The biggest story of the week biggest tech story of the week (obviously the shutdown is the biggest general interest story of the week) is that the Feds (claim to have) busted Silk Road, the anonymous, Bitcoin driven marketplace for illegal drugs and other wares. Here are some of the most interesting follow-up stories I read this week:
‘Dead Drops’ is an anonymous, offline, peer to peer file-sharing network in public space. USB flash drives are embedded into walls, buildings and curbs accessable to anybody in public space. Everyone is invited to drop or find files on a dead drop. Plug your laptop to a wall, house or pole to share your favorite files and data. Each dead drop is installed empty except a readme.txt file explaining the project. ‘Dead Drops’ is open to participation. If you want to install a dead drop in your city/neighborhood follow the ‘how to’ instructions and submit the location and pictures.
Now is a good time to establish lines of electronic communication that are not entirely (if at all) reliant on the Internet as it currently exists. Hand delivery of a stack of media is still one of my favorites.

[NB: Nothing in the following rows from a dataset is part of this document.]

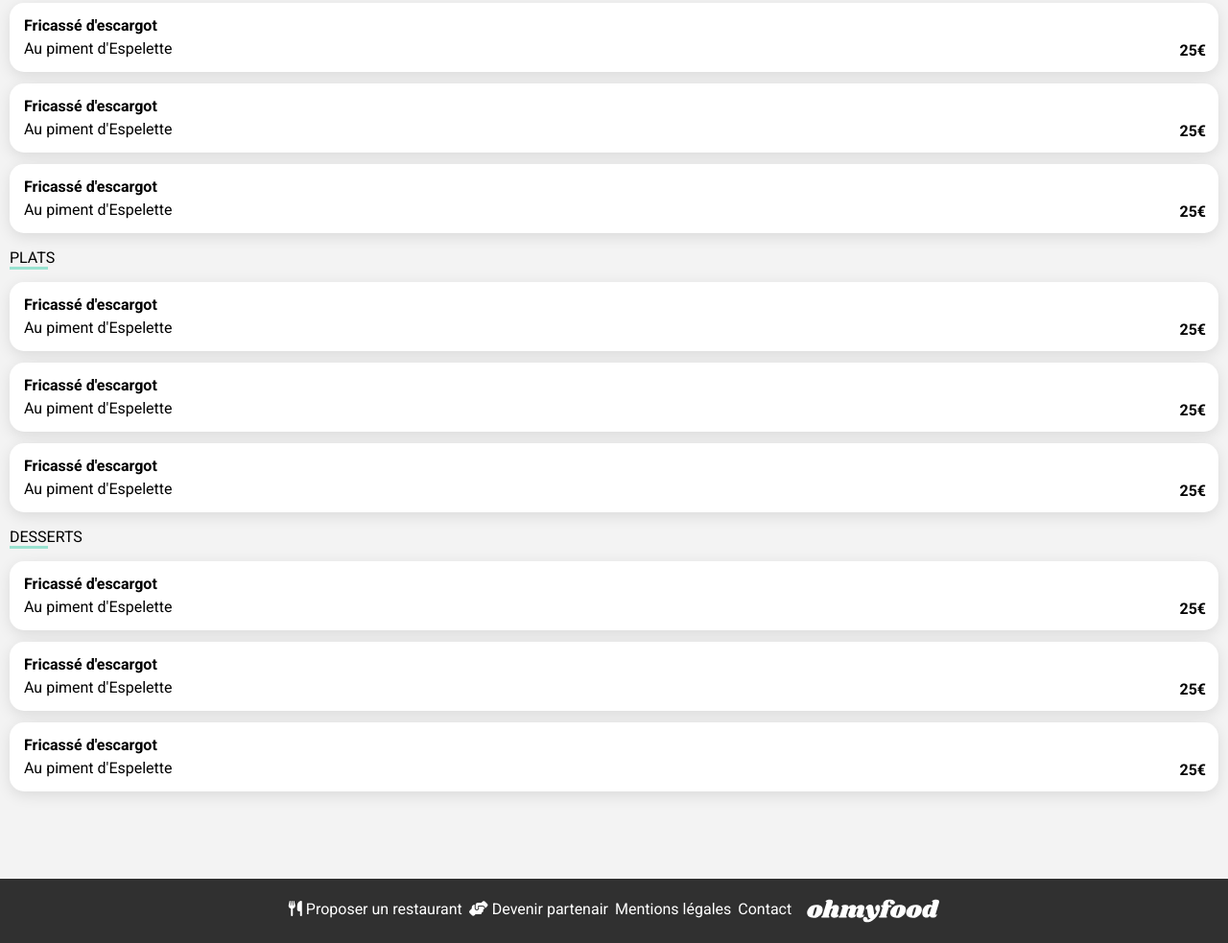
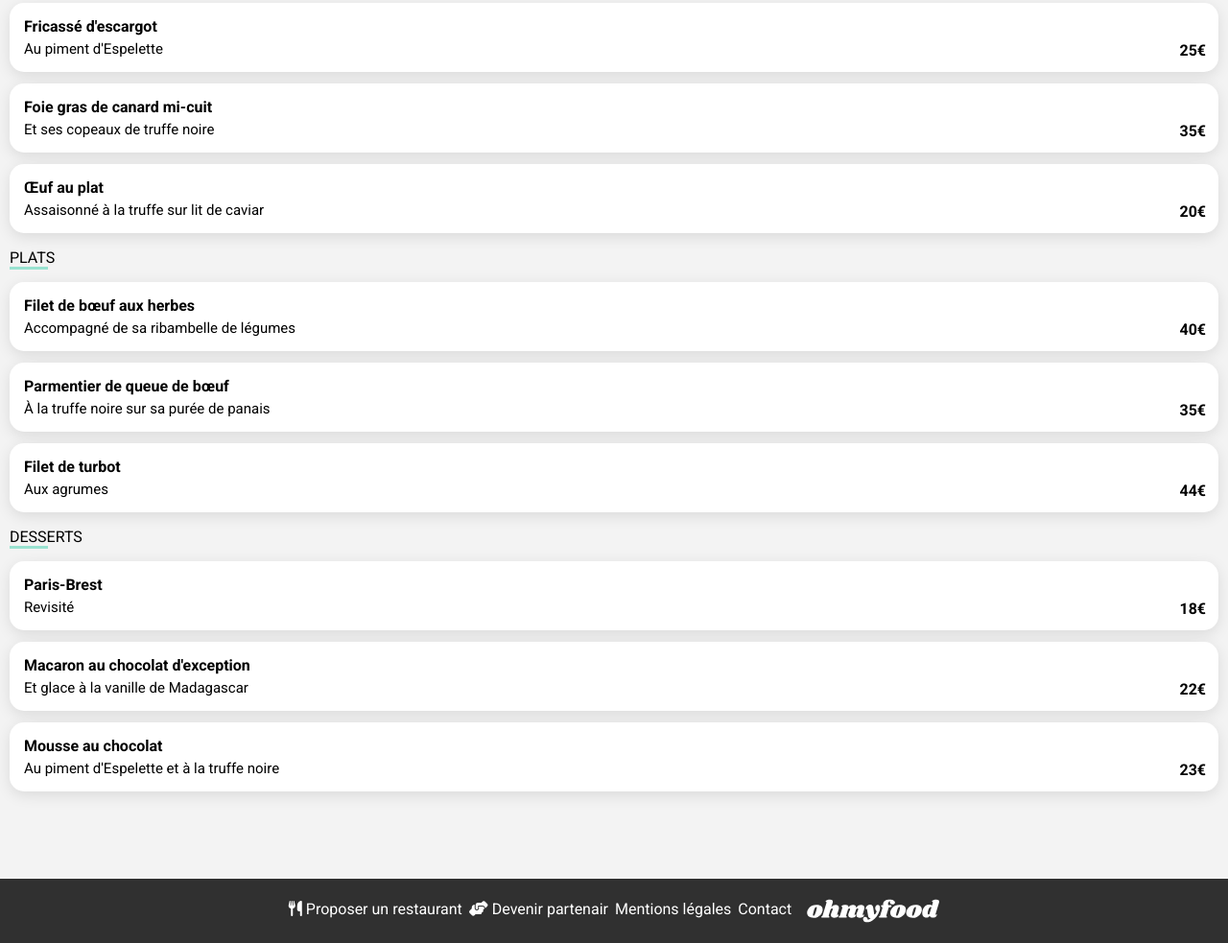
Before and after one commit to ismail-bouasria/ohmyfood, a website: page menus/la-palette-du-gout.html in a window 1280 px wide. Shown: the part 403-1386 px from the top of the page at 96% size. Drawn offline with Linux system fonts and the light colour scheme; a web font is replaced by a local one.

Commit message:
UPDATE: change menu informations in html

```diff
--- a/menus/la-palette-du-gout.html
+++ b/menus/la-palette-du-gout.html
@@ -60,13 +60,13 @@
                         </li>
                         <li>
                             <div class="menu__content__list--name">
-                                <div>Fricassé d'escargot</div>
-                                <div> Au piment d'Espelette</div>
+                                <div>Foie gras de canard mi-cuit</div>
+                                <div> Et ses copeaux de truffe noire</div>
                             </div>
 
                             <div class="menu__content__list--right">
                                 <div class="menu__content__list--price">
-                                    25€
+                                    35€
                                 </div>
                                 <input type="checkbox" id="meal1" name="fricassé" value="Fricasse">
                                 <div class="menu__content__list--check check">
@@ -77,13 +77,13 @@
                         </li>
                         <li>
                             <div class="menu__content__list--name">
-                                <div>Fricassé d'escargot</div>
-                                <div> Au piment d'Espelette</div>
+                                <div>Œuf au plat</div>
+                                <div> Assaisonné à la truffe sur lit de caviar</div>
                             </div>
 
                             <div class="menu__content__list--right">
                                 <div class="menu__content__list--price">
-                                    25€
+                                    20€
                                 </div>
                                 <input type="checkbox" id="meal1" name="fricassé" value="Fricasse">
                                 <div class="menu__content__list--check check">
@@ -100,13 +100,13 @@
                     <ul>
                         <li>
                             <div class="menu__content__list--name">
-                                <div>Fricassé d'escargot</div>
-                                <div> Au piment d'Espelette</div>
+                                <div>Filet de bœuf aux herbes</div>
+                                <div> Accompagné de sa ribambelle de légumes</div>
                             </div>
 
                             <div class="menu__content__list--right">
                                 <div class="menu__content__list--price">
-                                    25€
+                                    40€
                                 </div>
                                 <input type="checkbox" id="meal1" name="fricassé" value="Fricasse">
                                 <div class="menu__content__list--check check">
@@ -117,13 +117,13 @@
                         </li>
                         <li>
                             <div class="menu__content__list--name">
-                                <div>Fricassé d'escargot</div>
-                                <div> Au piment d'Espelette</div>
+                                <div>Parmentier de queue de bœuf</div>
+                                <div> À la truffe noire sur sa purée de panais</div>
                             </div>
 
                             <div class="menu__content__list--right">
                                 <div class="menu__content__list--price">
-                                    25€
+                                    35€
                                 </div>
                                 <input type="checkbox" id="meal1" name="fricassé" value="Fricasse">
                                 <div class="menu__content__list--check check">
@@ -134,13 +134,13 @@
                         </li>
                         <li>
                             <div class="menu__content__list--name">
-                                <div>Fricassé d'escargot</div>
-                                <div> Au piment d'Espelette</div>
+                                <div>Filet de turbot</div>
+                                <div>Aux agrumes</div>
                             </div>
 
                             <div class="menu__content__list--right">
                                 <div class="menu__content__list--price">
-                                    25€
+                                    44€
                                 </div>
                                 <input type="checkbox" id="meal1" name="fricassé" value="Fricasse">
                                 <div class="menu__content__list--check check">
@@ -157,13 +157,13 @@
                     <ul>
                         <li>
                             <div class="menu__content__list--name">
-                                <div>Fricassé d'escargot</div>
-                                <div> Au piment d'Espelette</div>
+                                <div>Paris-Brest</div>
+                                <div> Revisité</div>
                             </div>
 
                             <div class="menu__content__list--right">
                                 <div class="menu__content__list--price">
-                                    25€
+                                    18€
                                 </div>
                                 <input type="checkbox" id="meal1" name="fricassé" value="Fricasse">
                                 <div class="menu__content__list--check check">
@@ -174,13 +174,13 @@
                         </li>
                         <li>
                             <div class="menu__content__list--name">
-                                <div>Fricassé d'escargot</div>
-                                <div> Au piment d'Espelette</div>
+                                <div>Macaron au chocolat d'exception </div>
+                                <div>Et glace à la vanille de Madagascar </div>
                             </div>
 
                             <div class="menu__content__list--right">
                                 <div class="menu__content__list--price">
-                                    25€
+                                    22€
                                 </div>
                                 <input type="checkbox" id="meal1" name="fricassé" value="Fricasse">
                                 <div class="menu__content__list--check check">
@@ -191,13 +191,13 @@
                         </li>
                         <li>
                             <div class="menu__content__list--name">
-                                <div>Fricassé d'escargot</div>
-                                <div> Au piment d'Espelette</div>
+                                <div>Mousse au chocolat </div>
+                                <div> Au piment d'Espelette et à la truffe noire</div>
                             </div>
 
                             <div class="menu__content__list--right">
                                 <div class="menu__content__list--price">
-                                    25€
+                                    23€
                                 </div>
                                 <input type="checkbox" id="meal1" name="fricassé" value="Fricasse">
                                 <div class="menu__content__list--check check">
--- a/sass/menus.scss
+++ b/sass/menus.scss
@@ -15,15 +15,15 @@
 /**** MAIN ****/
 .container__menu {
     background-color: $main-bg-color;
+
     div img {
-
         height: 275px;
         width: 100%;
         object-fit: cover;
     }
 
     @media (min-width: 1024px) {
-        align-items:center ;
+        align-items: center;
 
     }
 }
@@ -34,6 +34,7 @@
     padding: 10px;
     bottom: 65px;
     border-radius: 25px 25px 0 0;
+
     h1 {
         font-family: 'Shrikhand', cursive;
         font-weight: lighter;
@@ -90,21 +91,27 @@
             line-height: 1.5;
             align-content: center;
             margin-left: 15px;
+            white-space: nowrap;
+            overflow: hidden;
+            text-overflow: ellipsis;
+
 
             div:nth-child(1) {
+                font-weight: bold;
                 overflow: hidden;
                 text-overflow: ellipsis;
-                font-weight: bold;
 
             }
 
             div:nth-child(2) {
+                overflow: hidden;
+                font-size: 15px;
                 font-weight: 300;
-                overflow: hidden;
                 text-overflow: ellipsis;
 
             }
         }
+
         &--right {
             display: flex;
         }
@@ -117,7 +124,6 @@
         }
 
         // CHECK ANIMATION
-
         @import '../sass/components/checkAnimation.scss';
 
     }
```
Also changed, not shown: assets/css/menus.css, 1 other file.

At a certain point it the best bit-per-second value known, it has certain privacy features that can’t be beat and it requires very little technical know-how or fancy equipment or money. For all the gnostic freakout of The Matrix, the scene where a disreputable character knocks on Mr. Anderson’s door and passes him a data disc might be the most prophetic.
Learning about cryptography, fidonet and the postal system won’t do anyone any harm. Nothing beats trusted person-to-person connections established in many only-partially overlapping social / professional circles.